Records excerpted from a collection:
—————
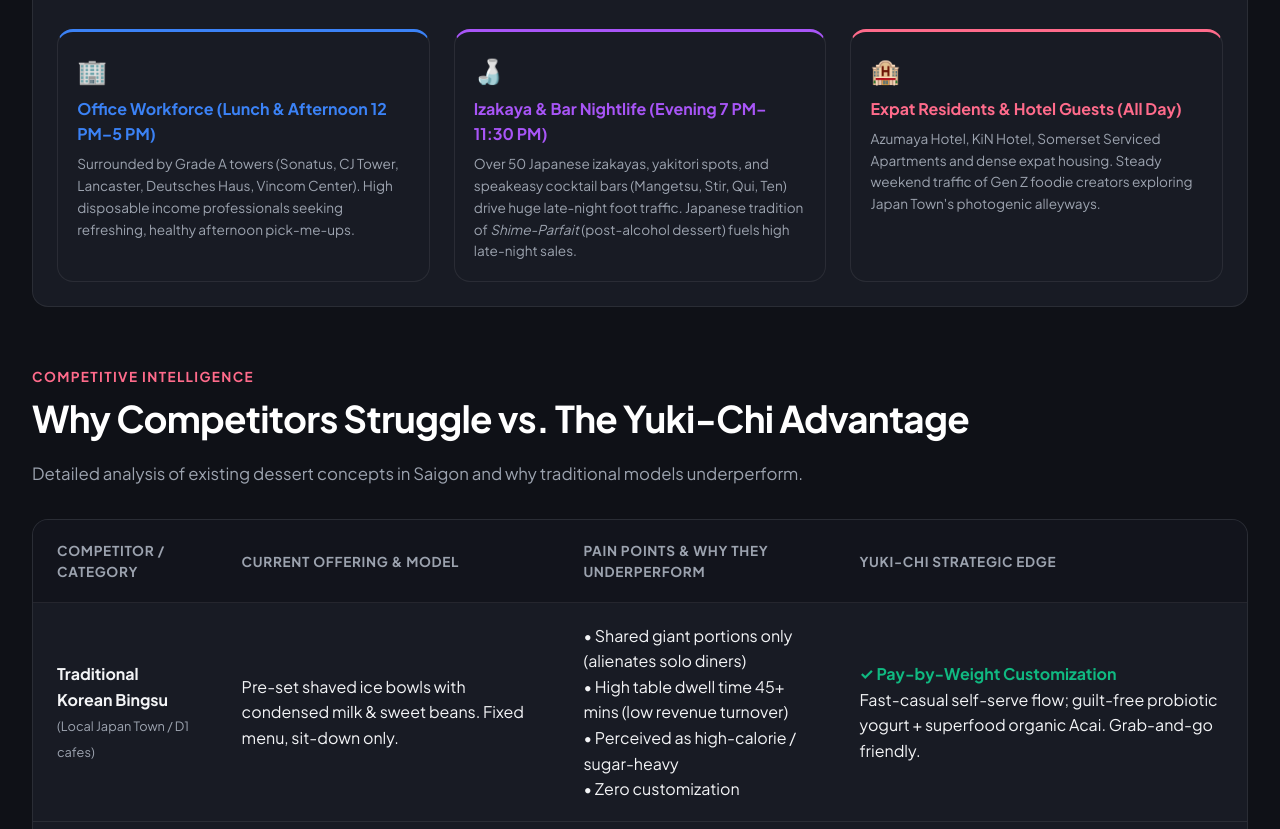
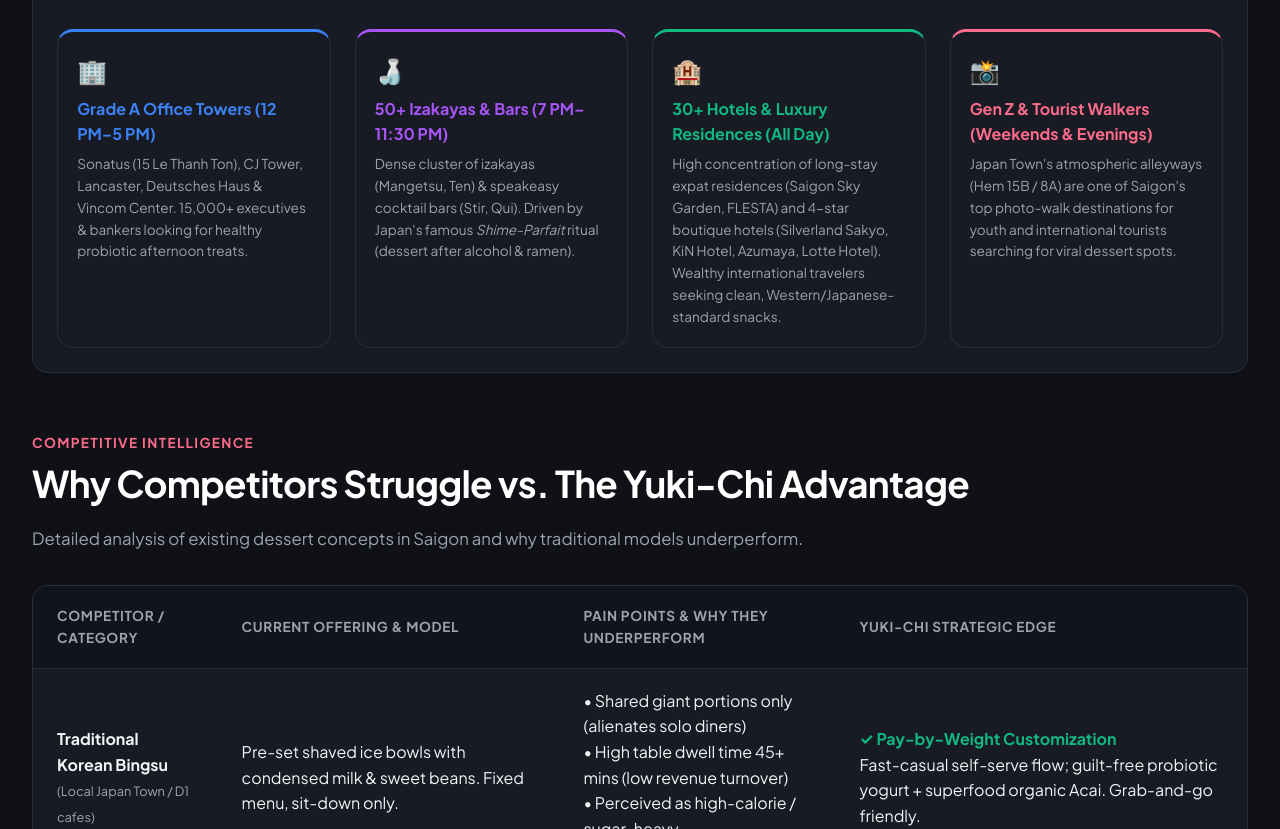
Before and after one commit to vincentekt/yaourt-chi, a website built with Vite: page location-market-research.html in a window 1280 px wide. Shown: the part 891-1720 px from the top of the page. Built offline with nearby package versions, Linux system fonts and the light colour scheme.

Commit message:
add_detailed_hotel_and_serviced_apartment_clusters

```diff
--- a/location-market-research.html
+++ b/location-market-research.html
@@ -154,27 +154,40 @@
               <h4 style="margin: 2px 0;">Stir, Qui, Mangetsu & Izakaya Ten</h4>
               <p style="font-size: 0.8rem; color: var(--text-muted);">50+ Izakayas & cocktail lounges. Huge late-night post-dinner dessert rush (8 PM–11:30 PM).</p>
             </div>
+
+            <!-- Customer Source 3: Hotels & Residences -->
+            <div class="poi-item" style="border-left: 4px solid #10b981;">
+              <span class="poi-tag" style="background: #10b981; color: white;">CUSTOMER SOURCE (HOTELS & RESIDENCES)</span>
+              <h4 style="margin: 2px 0;">30+ Boutique Hotels & Luxury Residences</h4>
+              <p style="font-size: 0.8rem; color: var(--text-muted);">Saigon Sky Garden (20 Le Thanh Ton), Silverland Sakyo, KiN Hotel, FLESTA, Azumaya & Lotte Hotel Saigon.</p>
+            </div>
           </div>
         </div>
 
-        <!-- 3 Footfall Engine Cards -->
-        <div class="grid-3" style="margin-top: 2rem; gap: 1.5rem;">
+        <!-- 4 Footfall Engine Cards -->
+        <div style="display: grid; grid-template-columns: repeat(auto-fit, minmax(250px, 1fr)); gap: 1.5rem; margin-top: 2rem;">
           <div class="feature-card" style="border-top: 3px solid #3b82f6; padding: 1.2rem;">
             <div style="font-size: 1.5rem; margin-bottom: 0.4rem;">🏢</div>
-            <strong style="color: #3b82f6;">Office Workforce (Lunch & Afternoon 12 PM–5 PM)</strong>
-            <p style="font-size: 0.85rem; color: var(--text-muted); margin-top: 0.4rem;">Surrounded by Grade A towers (Sonatus, CJ Tower, Lancaster, Deutsches Haus, Vincom Center). High disposable income professionals seeking refreshing, healthy afternoon pick-me-ups.</p>
+            <strong style="color: #3b82f6;">Grade A Office Towers (12 PM–5 PM)</strong>
+            <p style="font-size: 0.85rem; color: var(--text-muted); margin-top: 0.4rem;">Sonatus (15 Le Thanh Ton), CJ Tower, Lancaster, Deutsches Haus & Vincom Center. 15,000+ executives & bankers looking for healthy probiotic afternoon treats.</p>
           </div>
 
           <div class="feature-card" style="border-top: 3px solid #a855f7; padding: 1.2rem;">
             <div style="font-size: 1.5rem; margin-bottom: 0.4rem;">🍶</div>
-            <strong style="color: #a855f7;">Izakaya & Bar Nightlife (Evening 7 PM–11:30 PM)</strong>
-            <p style="font-size: 0.85rem; color: var(--text-muted); margin-top: 0.4rem;">Over 50 Japanese izakayas, yakitori spots, and speakeasy cocktail bars (Mangetsu, Stir, Qui, Ten) drive huge late-night foot traffic. Japanese tradition of <i>Shime-Parfait</i> (post-alcohol dessert) fuels high late-night sales.</p>
+            <strong style="color: #a855f7;">50+ Izakayas & Bars (7 PM–11:30 PM)</strong>
+            <p style="font-size: 0.85rem; color: var(--text-muted); margin-top: 0.4rem;">Dense cluster of izakayas (Mangetsu, Ten) & speakeasy cocktail bars (Stir, Qui). Driven by Japan's famous <i>Shime-Parfait</i> ritual (dessert after alcohol & ramen).</p>
+          </div>
+
+          <div class="feature-card" style="border-top: 3px solid #10b981; padding: 1.2rem;">
+            <div style="font-size: 1.5rem; margin-bottom: 0.4rem;">🏨</div>
+            <strong style="color: #10b981;">30+ Hotels & Luxury Residences (All Day)</strong>
+            <p style="font-size: 0.85rem; color: var(--text-muted); margin-top: 0.4rem;">High concentration of long-stay expat residences (Saigon Sky Garden, FLESTA) and 4-star boutique hotels (Silverland Sakyo, KiN Hotel, Azumaya, Lotte Hotel). Wealthy international travelers seeking clean, Western/Japanese-standard snacks.</p>
           </div>
 
           <div class="feature-card" style="border-top: 3px solid var(--accent-pink); padding: 1.2rem;">
-            <div style="font-size: 1.5rem; margin-bottom: 0.4rem;">🏨</div>
-            <strong style="color: var(--accent-pink);">Expat Residents & Hotel Guests (All Day)</strong>
-            <p style="font-size: 0.85rem; color: var(--text-muted); margin-top: 0.4rem;">Azumaya Hotel, KiN Hotel, Somerset Serviced Apartments and dense expat housing. Steady weekend traffic of Gen Z foodie creators exploring Japan Town's photogenic alleyways.</p>
+            <div style="font-size: 1.5rem; margin-bottom: 0.4rem;">📸</div>
+            <strong style="color: var(--accent-pink);">Gen Z & Tourist Walkers (Weekends & Evenings)</strong>
+            <p style="font-size: 0.85rem; color: var(--text-muted); margin-top: 0.4rem;">Japan Town's atmospheric alleyways (Hem 15B / 8A) are one of Saigon's top photo-walk destinations for youth and international tourists searching for viral dessert spots.</p>
           </div>
         </div>
       </div>
```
—————
Task details: Output every entry above exactly as written, but omit the pictures.

Exercise solution:
Before and after one commit to vincentekt/yaourt-chi, a website built with Vite: page location-market-research.html in a window 1280 px wide. Shown: the part 891-1720 px from the top of the page. Built offline with nearby package versions, Linux system fonts and the light colour scheme.

Commit message:
add_detailed_hotel_and_serviced_apartment_clusters

```diff
--- a/location-market-research.html
+++ b/location-market-research.html
@@ -154,27 +154,40 @@
               <h4 style="margin: 2px 0;">Stir, Qui, Mangetsu & Izakaya Ten</h4>
               <p style="font-size: 0.8rem; color: var(--text-muted);">50+ Izakayas & cocktail lounges. Huge late-night post-dinner dessert rush (8 PM–11:30 PM).</p>
             </div>
+
+            <!-- Customer Source 3: Hotels & Residences -->
+            <div class="poi-item" style="border-left: 4px solid #10b981;">
+              <span class="poi-tag" style="background: #10b981; color: white;">CUSTOMER SOURCE (HOTELS & RESIDENCES)</span>
+              <h4 style="margin: 2px 0;">30+ Boutique Hotels & Luxury Residences</h4>
+              <p style="font-size: 0.8rem; color: var(--text-muted);">Saigon Sky Garden (20 Le Thanh Ton), Silverland Sakyo, KiN Hotel, FLESTA, Azumaya & Lotte Hotel Saigon.</p>
+            </div>
           </div>
         </div>
 
-        <!-- 3 Footfall Engine Cards -->
-        <div class="grid-3" style="margin-top: 2rem; gap: 1.5rem;">
+        <!-- 4 Footfall Engine Cards -->
+        <div style="display: grid; grid-template-columns: repeat(auto-fit, minmax(250px, 1fr)); gap: 1.5rem; margin-top: 2rem;">
           <div class="feature-card" style="border-top: 3px solid #3b82f6; padding: 1.2rem;">
             <div style="font-size: 1.5rem; margin-bottom: 0.4rem;">🏢</div>
-            <strong style="color: #3b82f6;">Office Workforce (Lunch & Afternoon 12 PM–5 PM)</strong>
-            <p style="font-size: 0.85rem; color: var(--text-muted); margin-top: 0.4rem;">Surrounded by Grade A towers (Sonatus, CJ Tower, Lancaster, Deutsches Haus, Vincom Center). High disposable income professionals seeking refreshing, healthy afternoon pick-me-ups.</p>
+            <strong style="color: #3b82f6;">Grade A Office Towers (12 PM–5 PM)</strong>
+            <p style="font-size: 0.85rem; color: var(--text-muted); margin-top: 0.4rem;">Sonatus (15 Le Thanh Ton), CJ Tower, Lancaster, Deutsches Haus & Vincom Center. 15,000+ executives & bankers looking for healthy probiotic afternoon treats.</p>
           </div>
 
           <div class="feature-card" style="border-top: 3px solid #a855f7; padding: 1.2rem;">
             <div style="font-size: 1.5rem; margin-bottom: 0.4rem;">🍶</div>
-            <strong style="color: #a855f7;">Izakaya & Bar Nightlife (Evening 7 PM–11:30 PM)</strong>
-            <p style="font-size: 0.85rem; color: var(--text-muted); margin-top: 0.4rem;">Over 50 Japanese izakayas, yakitori spots, and speakeasy cocktail bars (Mangetsu, Stir, Qui, Ten) drive huge late-night foot traffic. Japanese tradition of <i>Shime-Parfait</i> (post-alcohol dessert) fuels high late-night sales.</p>
+            <strong style="color: #a855f7;">50+ Izakayas & Bars (7 PM–11:30 PM)</strong>
+            <p style="font-size: 0.85rem; color: var(--text-muted); margin-top: 0.4rem;">Dense cluster of izakayas (Mangetsu, Ten) & speakeasy cocktail bars (Stir, Qui). Driven by Japan's famous <i>Shime-Parfait</i> ritual (dessert after alcohol & ramen).</p>
+          </div>
+
+          <div class="feature-card" style="border-top: 3px solid #10b981; padding: 1.2rem;">
+            <div style="font-size: 1.5rem; margin-bottom: 0.4rem;">🏨</div>
+            <strong style="color: #10b981;">30+ Hotels & Luxury Residences (All Day)</strong>
+            <p style="font-size: 0.85rem; color: var(--text-muted); margin-top: 0.4rem;">High concentration of long-stay expat residences (Saigon Sky Garden, FLESTA) and 4-star boutique hotels (Silverland Sakyo, KiN Hotel, Azumaya, Lotte Hotel). Wealthy international travelers seeking clean, Western/Japanese-standard snacks.</p>
           </div>
 
           <div class="feature-card" style="border-top: 3px solid var(--accent-pink); padding: 1.2rem;">
-            <div style="font-size: 1.5rem; margin-bottom: 0.4rem;">🏨</div>
-            <strong style="color: var(--accent-pink);">Expat Residents & Hotel Guests (All Day)</strong>
-            <p style="font-size: 0.85rem; color: var(--text-muted); margin-top: 0.4rem;">Azumaya Hotel, KiN Hotel, Somerset Serviced Apartments and dense expat housing. Steady weekend traffic of Gen Z foodie creators exploring Japan Town's photogenic alleyways.</p>
+            <div style="font-size: 1.5rem; margin-bottom: 0.4rem;">📸</div>
+            <strong style="color: var(--accent-pink);">Gen Z & Tourist Walkers (Weekends & Evenings)</strong>
+            <p style="font-size: 0.85rem; color: var(--text-muted); margin-top: 0.4rem;">Japan Town's atmospheric alleyways (Hem 15B / 8A) are one of Saigon's top photo-walk destinations for youth and international tourists searching for viral dessert spots.</p>
           </div>
         </div>
       </div>
```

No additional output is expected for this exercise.